Media reports of Jay Leno’s last hurrah on his “Tonight Show” last night noted that football pro-turned-movie comic and ad pitchman, now Nevada convict, O.J. Simpson was the celebrity who was the most frequent butt of Leno’s jokes.
That brought back memories for me, most of which included Simpson criminal trial judge Lance Ito. Leno’s jokes and what became the iconic Dancing Itos are what the public knows about the Leno-Simpson connection.
Unknown to most was the behind-the-scenes connection, which included Leno’s private performance at a sheriff’s academy for the members of the Simpson jury.
How that came about is detailed on pages 115 and 120 of my book, Anatomy of a Trial: Public Loss, Lessons Learned from The People vs. O.J. Simpson.
Most memorable for me, related to that event, was Leno calling me himself, instead of having a member of his staff do it for him. In all of my years as a newspaper reporter and editor and as director of public information for the Los Angeles courts, that was a first. In all other instances in which I either initiated a call to a celebrity or a celebrity was getting back to me, it was always one of the celebrity’s “people” doing the calling or taking my call. The fact that Leno handled his own calls himself — at least he did mine and I have no reason to think that was an anomaly — put him in a class above the rest.
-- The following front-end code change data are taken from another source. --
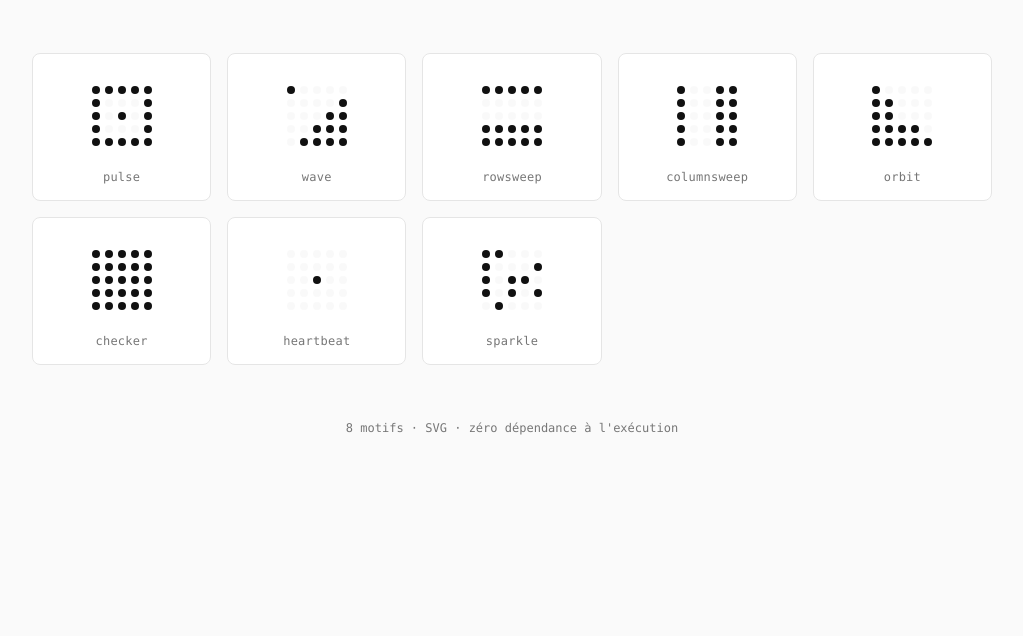
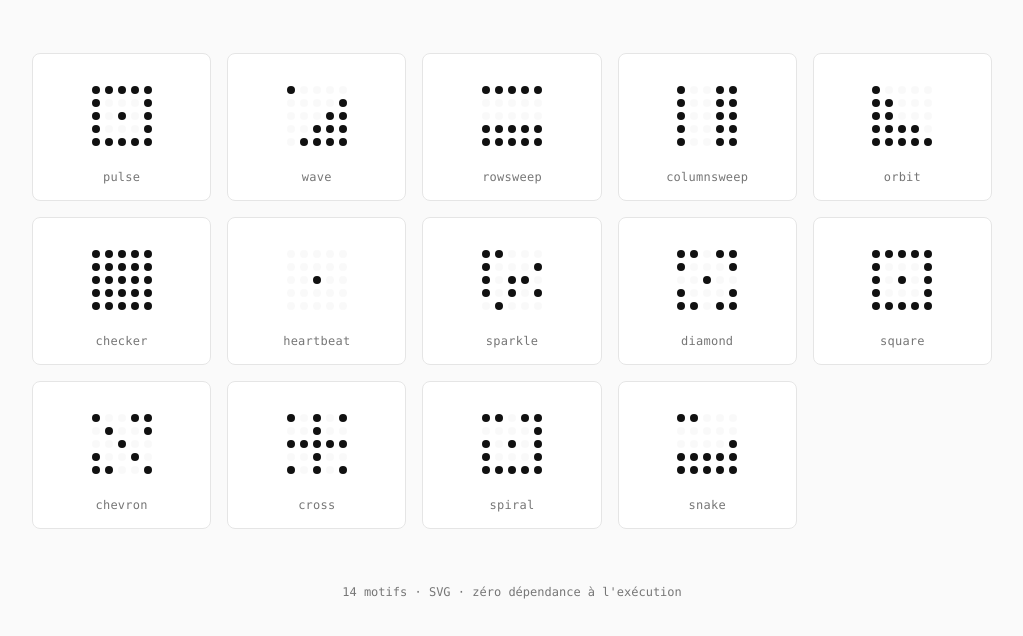
Before and after one commit to guillaumecaillet/dotmatrix-loader, a website with bundled scripts: page demo/index.html in a window 1280 px wide. Shown: the part 138-774 px from the top of the page, without its empty margins (128-1151 px from the left). Built offline with nearby package versions, Linux system fonts and the light colour scheme.

Commit message:
Add six new loader patterns: diamond, square, chevron, cross, spiral, snake
Rounds out the pattern set from 8 to 14, covering Manhattan/Chebyshev
distance rings, a converging chevron, a center-out cross sweep, an
Archimedean spiral, and a boustrophedon raster scan.

Co-Authored-By: Claude Sonnet 5 <noreply@anthropic.com>

```diff
--- a/demo/index.html
+++ b/demo/index.html
@@ -15,7 +15,7 @@
   <main id="gallery"></main>
 
   <footer>
-    <p>8 motifs · SVG · zéro dépendance à l'exécution</p>
+    <p>14 motifs · SVG · zéro dépendance à l'exécution</p>
   </footer>
 
   <script type="module" src="demo.js"></script>
--- a/src/patterns/index.js
+++ b/src/patterns/index.js
@@ -27,4 +27,19 @@ export const patterns = {
   checker: (r, c) => (r + c) % 2,
   heartbeat: (r, c, size) => (dist(r, c, size) < 0.8 ? 0 : null),
   sparkle: (r, c, size) => hash(r, c, size),
+  diamond: (r, c, size) => {
+    const center = (size - 1) / 2;
+    return Math.abs(r - center) + Math.abs(c - center);
+  },
+  square: (r, c, size) => {
+    const center = (size - 1) / 2;
+    return Math.max(Math.abs(r - center), Math.abs(c - center));
+  },
+  chevron: (r, c) => Math.abs(r - c),
+  cross: (r, c, size) => {
+    const center = (size - 1) / 2;
+    return Math.min(Math.abs(r - center), Math.abs(c - center));
+  },
+  spiral: (r, c, size) => dist(r, c, size) + angle(r, c, size),
+  snake: (r, c, size) => (r % 2 === 0 ? r * size + c : r * size + (size - 1 - c)),
 };
```
Also changed, not shown: README.md, dist/dotmatrix-loader.cjs.js, dist/dotmatrix-loader.esm.js, dist/dotmatrix-loader.global.js, 3 other files.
I’ve been a regular Leno viewer for many years, and had the opportunity to give him a copy of Anatomy, which was memorialized by this photo.
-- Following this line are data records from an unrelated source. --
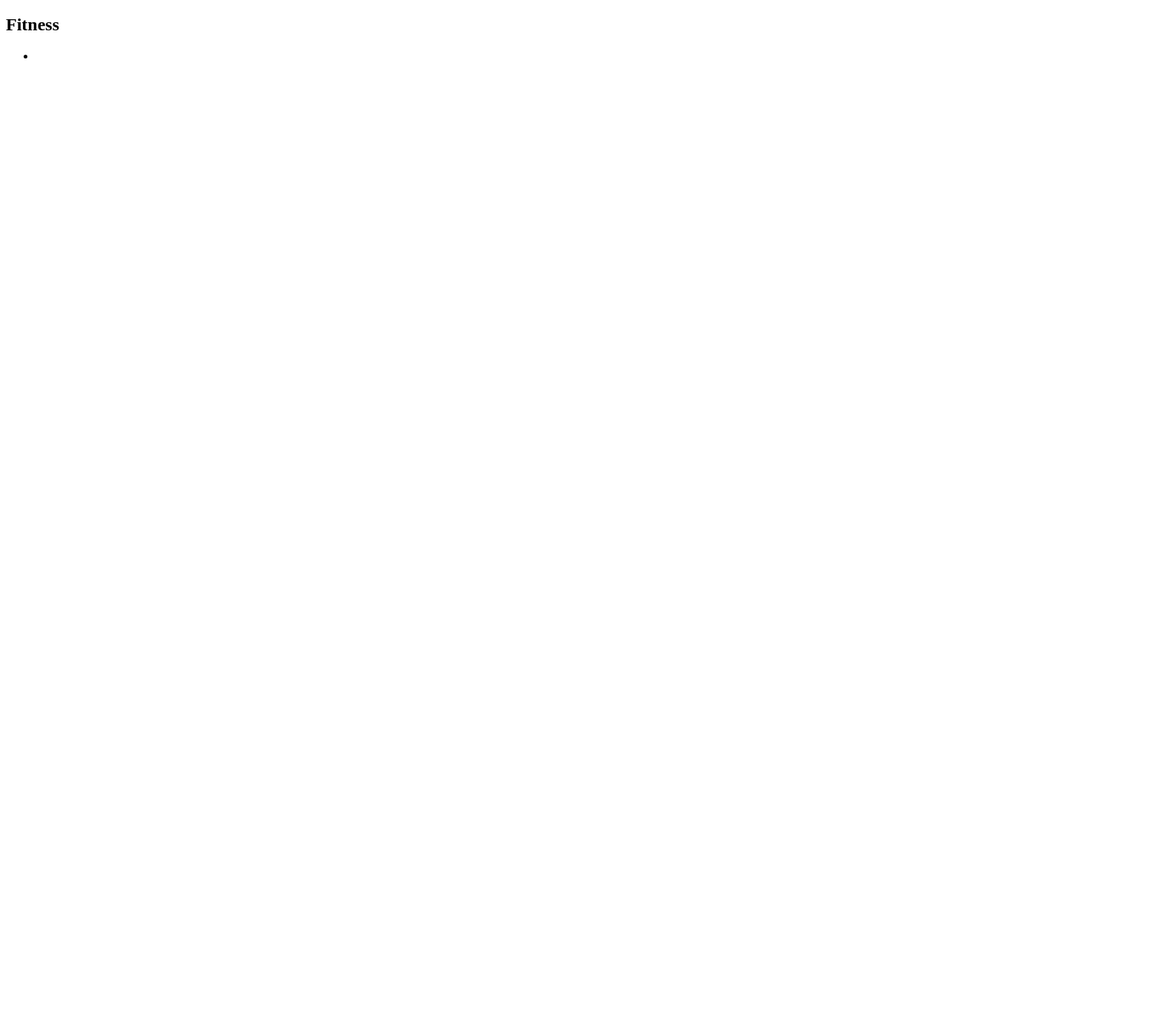
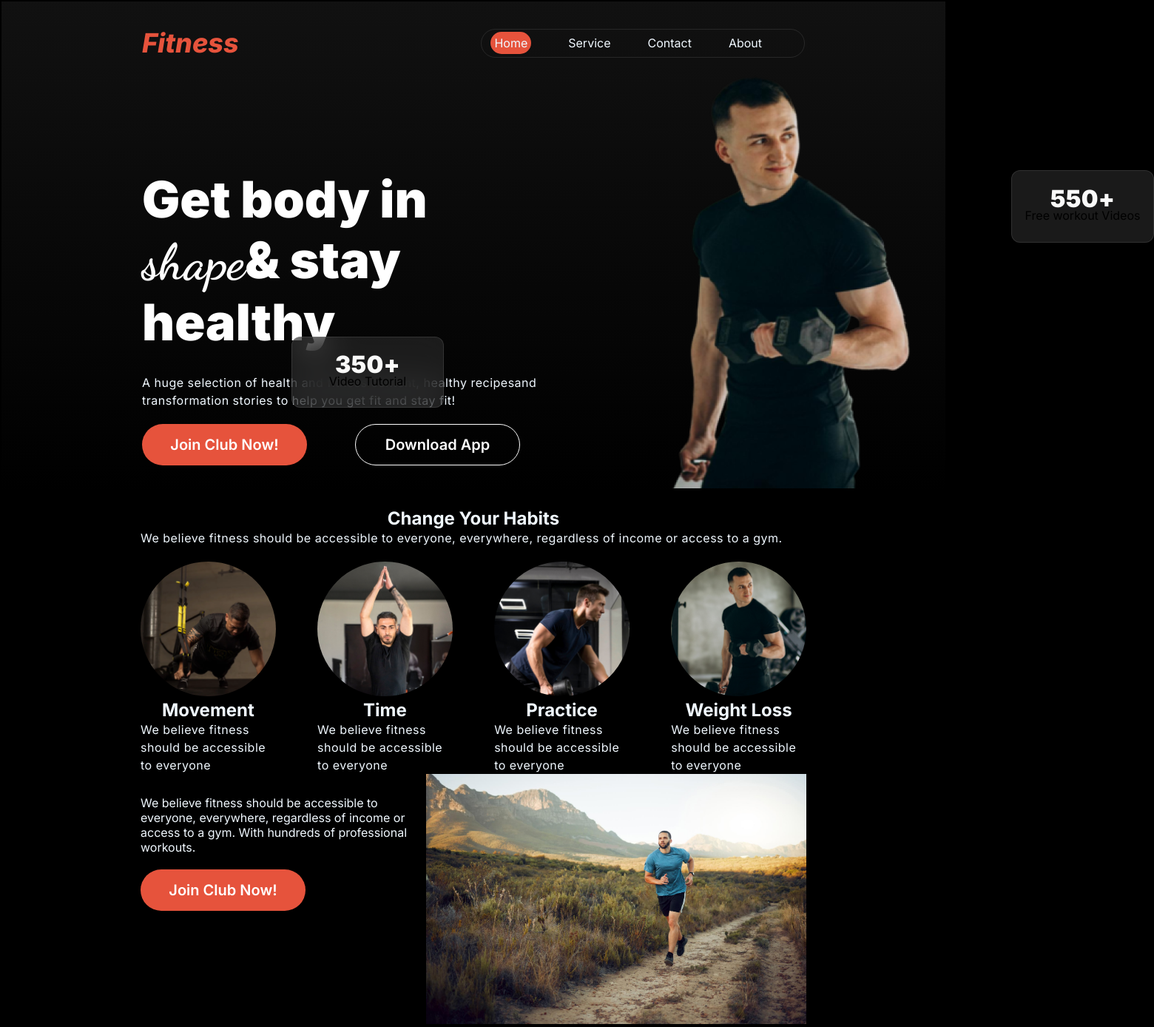
Before and after one commit to imtiazahmadtanvir/Fitness-Website, a plain HTML site: page index.html in a window 1280 px wide. Shown: the whole page at 74% size, 1560 px wide, since content can reach past the window. Before the commit the page ends 800 px from the top, so only its background shows below. Drawn offline with Linux system fonts and the light colour scheme.

Commit message:
new commit

```diff
--- a/index.html
+++ b/index.html
@@ -4,22 +4,99 @@
     <meta charset="UTF-8">
     <meta name="viewport" content="width=device-width, initial-scale=1.0">
     <title>Fitness</title>
+    <link rel="stylesheet" href="style.css">
 </head>
-<body>
+<body >
     <header class="header">
         <nav class="nav">
-            <div class="nav-h">
-                <h2>Fitness</h2>
+            <div class="nav-title">
+                <h2 id="title-1">Fitness</h2>
             </div>
             <div class="nav-b">
                 <ul>
-                    <li class><a></a></li>
+                    <li><a class="dark-2" id="dark-1" href="">Home</a></li>
+                    <li><a class="dark-2" href="">Service</a></li>
+                    <li><a class="dark-2" href="">Contact</a></li>
+                    <li><a class="dark-2" href="">About</a></li>
                 </ul>
             </div>
         </nav>
 
+        <div class="free-550">
+            <h4 class="t-1">550+</h4>
+            <p clsss="p-1">Free workout Videos</p>
+        </div>
+        <div class="free-350">
+            <h4 class="t-1">350+</h4>
+            <p class="p1">Video Tutorial</p>
+        </div>
+
+        <!-- section-1 -->
+         <section class="section-1">
+            <div class="banner-left">
+                <h1 class="banner-title"><Span class="banner-title-1">Get body in<br></Span><span class="banner-title-2">shape</span><span class="banner-title-1">& stay <br>healthy</span></h1>
+                 <p class="description"> A huge selection of health and fitness content, healthy recipesand transformation stories to help you get fit and stay fit! <br></p>
+                  <ul>
+                    <li><a href=""><button class="btn-primary" id="btn1">Join Club Now!</button></a></li>
+                    <li><a href=""><button class="btn-primary" id="btn2">Download App</button></a></li>
+                  </ul>
+            </div>
+            <div class="banner-right">
+                <img id="banner-right-img" src="images/Images 2.png" alt="">
+            </div>
+
+
+
+            <!-- <li><a href=""><button class="btn-primary">Hire Me</button></a></li> -->
+         </section>
     </header>
-    <main>
+
+         <!-- Section-2 -->
+          <section class="section-2">
+            <div class="header-2">
+                 <h1 class="header-2-title">Change Your Habits</h1>
+                 <P class="description"> We believe fitness should be accessible to everyone, everywhere, regardless of income or
+                    access to a gym.</P>
+            </div>
+            <div class="habbit">
+                <div class="habbit-child">
+                    <img class="imag" src="images/image 3.png" alt="">
+                    <h2 class="habbit-title"> Movement</h2>
+                    <p class="description"> We believe fitness should be accessible to everyone</p>
+                </div>
+                <div class="habbit-child">
+                    <img class="imag" src="images/image 2.png" alt="">
+                    <h2 class="habbit-title">Time</h2>
+                    <p class="description"> We believe fitness should be accessible to everyone</p>
+                </div>
+                <div class="habbit-child">
+                    <img class="imag" src="images/image 4.png" alt="">
+                    <h2 class="habbit-title">Practice</h2>
+                    <p class="description">We believe fitness should be accessible to everyone</p>
+                </div>
+                <div class="habbit-child">
+                    <img class="imag" src="images/image 5.png" alt="">
+                    <h2 class="habbit-title">Weight Loss</h2>
+                    <p class="description"> We believe fitness should be accessible to everyone </p>
+                </div>
+
+            </div>
+
+          </section>
+
+          <!-- Section-3 -->
+           <section class="section-3">
+            <div>
+                <h1 class="header-3">Run an Extra Mile Easily</h1>
+                <p class="section-3-description"> We believe fitness should be accessible to everyone,
+                    everywhere, regardless of income or access to a gym. With
+                    hundreds of professional workouts.</p>
+                    <a href=""><button class="btn-primary" id="btn1">Join Club Now!</button></a>
+            </div>
+            <div>
+                <img class="section-3_img" src="images/run.jpg" alt="running man">
+            </div>
+           </section>
 
     </main>
     <footer>
--- a/style.css
+++ b/style.css
@@ -0,0 +1,368 @@
+
+@import url('https://fonts.googleapis.com/css2?family=Inter:ital,opsz,wght@0,14..32,100..900;1,14..32,100..900&family=Work+Sans:ital,wght@1,100..900&display=swap');
+
+@import url('https://fonts.googleapis.com/css2?family=Dancing+Script:wght@400..700&family=Inter:ital,opsz,wght@0,14..32,100..900;1,14..32,100..900&family=Work+Sans:ital,wght@1,100..900&display=swap');
+
+
+
+.dancing-script-font {
+  font-family: "Dancing Script", cursive;
+  font-optical-sizing: auto;
+  font-weight: normal;
+  font-style: normal;
+}
+
+.inter-font {
+  font-family: "Inter", sans-serif;
+  font-optical-sizing: auto;
+  font-weight: normal;
+  font-style: normal;
+}
+
+
+.work-sans-font {
+  font-family: "Work Sans", sans-serif;
+  font-optical-sizing: auto;
+  font-weight: normal;
+  font-style: italic;
+}
+
+*{
+    box-sizing: border-box;
+    margin: 0;
+    padding: 0;
+  }
+
+
+body {
+    font-family: "Inter", sans-serif;
+    background-color: #000000;
+    width: 100%;
+    max-width: 1440px;
+    height: auto;
+    margin: 0 auto;
+    /* padding-left: 190px;
+    padding-right: 190px; */
+
+  }
+
+.header{
+    /* margin-top: 58.5px; */
+    width: auto;
+    height: auto;
+    padding-left: 190px;
+    padding-right: 190px;
+    background: linear-gradient(180.00deg, rgb(17, 17, 17),rgba(119, 119, 119, 0) 100%);
+    border: 2px solid;
+    margin-bottom: 20px;
+
+}
+
+.nav{
+    margin-top: 35px;
+    /* padding-left: 190px;
+    padding-right: 190px; */
+    display: flex;
+    align-items: center;
+    justify-content: space-between;
+    text-align: center;
+    align-items: center;
+    gap: 40px;
+    padding: 0 ;
+}
+#title-1{
+    color: rgb(230, 83, 60);
+    font-family: "Inter", sans-serif;
+    font-style: italic;
+    font-size: 36px;
+    font-weight: 800;
+    line-height: 120%;
+    letter-spacing: 0%;
+    text-align: left;
+
+}
+
+.nav-title{
+    color: rgb(230, 83, 60);
+    font-weight:800;
+    font-size: 1.5rem;
+    font-family: Inter;
+    align-items: center;
+    justify-content: center;
+}
+
+.nav-b{
+    justify-content:flex-start;
+    align-items: center;
+    gap: auto;
+    border: 1px solid rgba(255, 255, 255, 0.1);
+    border-radius: 39px;
+    padding: 9px 7px;
+
+    font-family: "Inter", sans-serif;
+    font-size: 14px;
+    line-height: 19px;
+    font-weight: 500px;
+    color: aliceblue;
+
+}
+
+.nav-b ul{
+    display: flex;
+    align-items: center;
+}
+
+nav ul li {
+    list-style: none;
+    margin-right: 50px;
+}
+nav li a {
+    text-decoration: none;
+    font-size: 20px;
+}
+#dark-1{
+    /* border: 15px; */
+    margin-left: 5px;
+    padding: 5px;
+    border-width: 5px;
+    border: 1px black;
+    align-items: center;
+    background: rgb(230, 83, 60);
+    border-radius: 25px;
+
+
+}
+.dark-2{
+    justify-content:space-between;
+    column-gap: 40px;
+    font-family: "Inter", sans-serif;
+    font-size: 1rem;
+    line-height: 16px;
+    font-weight: 450px;
+    color: aliceblue;
+    cursor: pointer;
+
+}
+
+
+
+/* Section-1 Bannner */
+.section-1{
+    /* background-color:linear-gradient(180.00deg, rgb(7, 7, 7),rgba(119, 119, 119, 0) 100%); */
+    display: flex;
+    flex-direction: row;
+    gap: 150px;
+}
+.banner-left{
+    margin-top:149px;
+    align-items: left;
+
+}
+
+.banner-title{
+    color: rgb(255, 255, 255);
+    font-size: 68px;
+    font-weight: 900;
+    line-height: 120%;
+    letter-spacing: 0%;
+    text-align: left;
+    margin: 0px 0px 28px 0px;
+    margin-bottom:
+}
+
+.banner-title-1{
+    font-family: Inter;
+
+}
+.banner-title-2{
+    font-family: "Dancing Script", cursive;
+
+}
+.banner-description{
+        color: rgb(93, 100, 105);
+    }
+.description{
+    color: rgba(255, 255, 255, 0.5);
+    font-family: Inter;
+    font-size: 16px;
+    font-weight: 400;
+    line-height: 24px;
+    letter-spacing: 0.5px;
+    text-align: left;
+}
+.banner-left ul{
+    display: flex;
+    align-items: center;
+    gap: 15px;
+}
+.banner-left ul li {
+    list-style: none;
+    margin-right: 50px;
+}
+
+.banner-left li a{
+    text-decoration: none;
+    font-size: 20px;
+}
+
+.btn-primary{
+
+    color: rgb(255, 255, 255);
+    font-family: Inter;
+    margin-top:20px;
+    width: 223px;
+    height: 56px;
+    border: 1px solid black;
+    font-size: 1.25rem;
+    border-radius: 40px;
+    border: none;
+    font-size: 1.25rem;
+    font-weight: 600;
+    line-height: 22px;
+    letter-spacing: 0px;
+    text-align: center;
+    cursor: pointer;
+    margin-bottom: 20px;
+
+}
+
+#btn1{
+    background: rgb(230, 83, 60);
+
+}
+
+#btn2{
+    border: 1px solid white;
+    background: transparent;
+}
+
+
+.free-550{
+    width: 193px;
+    height: 98px;
+    left: 1367px;
+    top: 230px;
+    border: 1px solid rgba(255, 255, 255, 0.1);
+    border-radius: 12px;
+    backdrop-filter: blur(20px);
+    background: rgba(48, 48, 48, 0.54);
+    display: flex;
+    flex-direction: column;
+    align-items: center;
+    justify-content: center;
+    position: absolute;
+
+}
+.free-350{
+    width: 206px;
+    height: 96px;
+    top: 455px;
+    right: 680px;
+    border: 1px solid rgba(255, 255, 255, 0.1);
+    border-radius: 12px;
+    backdrop-filter: blur(20px);
+    background:rgba(48, 48, 48, 0.54);
+    display: flex;
+    flex-direction: column;
+    align-items: center;
+    justify-content: center;
+    position: absolute;
+
+
+}
+.t-1{
+    color: rgb(250, 250, 249);
+    font-family: Inter;
+    font-size: 2rem;
+    font-weight: 900;
+    line-height: 24px;
+    letter-spacing: 0.3px;
+    text-align: left;
+
+}
+.p-1{
+    color: whitesmoke;
+    font-family: Inter;
+    font-size: 1rem;
+    font-weight: 400;
+    line-height: 24px;
+    letter-spacing: 0.5px;
+    text-align: left;
+
+}
+
+/* Section-2 */
+.section-2{
+    margin-top: auto;
+    padding-left: 190px;
+    padding-right: 190px;
+
+}
+.header-2{
+    text-align: center;
+    align-items: center;
+    margin-bottom: 20px;
+}
+
+.imag{
+    border: 1px black;
+    border-radius: 100px;
+    width: 100%;
+}
+
+.header-2-title{
+    color: aliceblue;
+  }
+
+.habbit-title{
+    color:aliceblue;
+}
+
+.habbit{
+    display: grid;
+    grid-template-columns: repeat(4,1fr);
+    gap: calc((100% /4)/4);
+}
+
+.habbit-child{
+    align-items: center;
+    text-align: center;
+    justify-content: center;
+
+}
+
+.section-3{
+    padding:0 190px;
+    display: flex;
+    flex-direction: row;
+    justify-content:space-between;
+    box-sizing: border-box;
+    border: 40px solid linear-gradient gray;
+} ;
+    /* background-color:linear-gradient(180.00deg, rgb(7, 7, 7),rgba(119, 119, 119, 0) 100%); */
+
+
+.header-3{
+    color: aliceblue;
+}
+
+.section-3-description{
+    color: aliceblue;
+}
+
+
+.section-3_img{
+    width: 100%;
+}
+
+
+
+
+
+/* share class */
+.description{
+    color: aliceblue;
+
+}
+
+/* share class end */
```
I’ll miss him on the “Tonight Show” and hope to see him in other entertainment venues in the future.